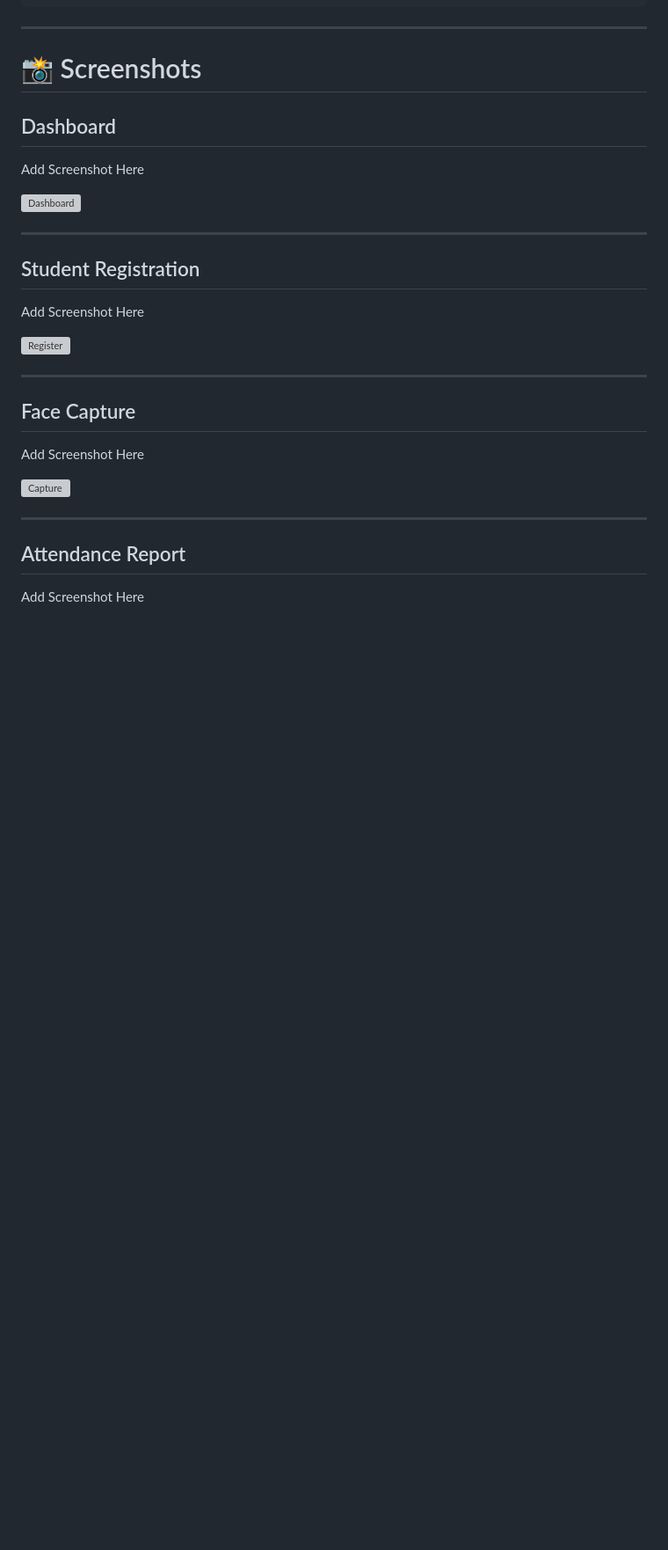
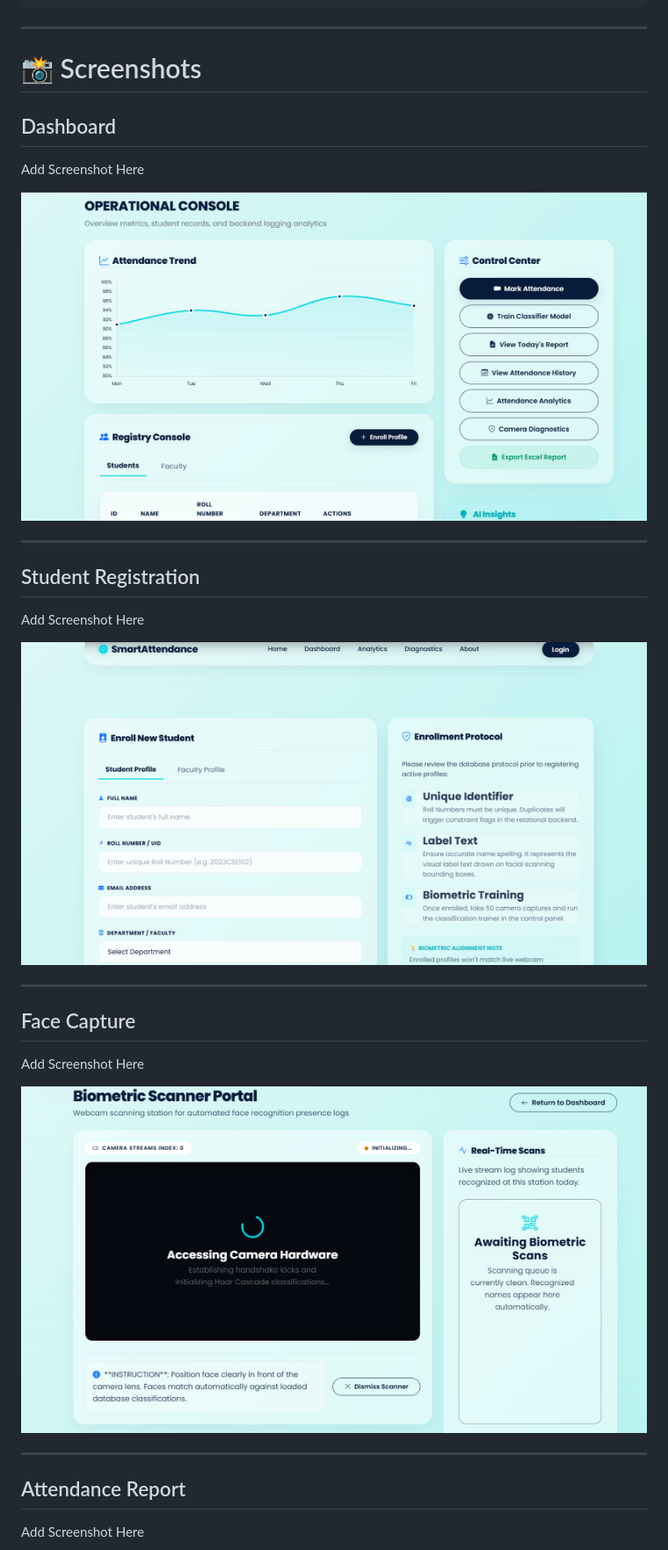
Before and after one commit to rahul20051122/SmartAttendanceSystem, a Markdown page: README.md, the part around one of its changes. Shown at 88% size. GitHub-like rendering; blank space fills up the shorter version; grey boxes are pictures that could not be loaded.

Commit message:
Fix image paths in README.md
Updated image paths in README for dashboard and reports.

```diff
--- a/README.md
+++ b/README.md
@@ -185,7 +185,7 @@ http://127.0.0.1:5000
 
 Add Screenshot Here
 
-![Dashboard](screenshots/dashboard.png)
+![Dashboard](dashboard.png)
 
 ---
 
@@ -193,7 +193,7 @@ Add Screenshot Here
 
 Add Screenshot Here
 
-![Register](screenshots/register.png)
+![Register](register.png)
 
 ---
 
@@ -201,7 +201,7 @@ Add Screenshot Here
 
 Add Screenshot Here
 
-![Capture](screenshots/capture.png)
+![Capture](capture.png)
 
 ---
 
```
Also changed, not shown: other parts of README.md (+2 -2 lines).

**Work required**
Every record above must be repeated exactly, with the pictures dropped.

**Answer to the problem**
Before and after one commit to rahul20051122/SmartAttendanceSystem, a Markdown page: README.md, the part around one of its changes. Shown at 88% size. GitHub-like rendering; blank space fills up the shorter version; grey boxes are pictures that could not be loaded.

Commit message:
Fix image paths in README.md
Updated image paths in README for dashboard and reports.

```diff
--- a/README.md
+++ b/README.md
@@ -185,7 +185,7 @@ http://127.0.0.1:5000
 
 Add Screenshot Here
 
-![Dashboard](screenshots/dashboard.png)
+![Dashboard](dashboard.png)
 
 ---
 
@@ -193,7 +193,7 @@ Add Screenshot Here
 
 Add Screenshot Here
 
-![Register](screenshots/register.png)
+![Register](register.png)
 
 ---
 
@@ -201,7 +201,7 @@ Add Screenshot Here
 
 Add Screenshot Here
 
-![Capture](screenshots/capture.png)
+![Capture](capture.png)
 
 ---
 
```
Also changed, not shown: other parts of README.md (+2 -2 lines).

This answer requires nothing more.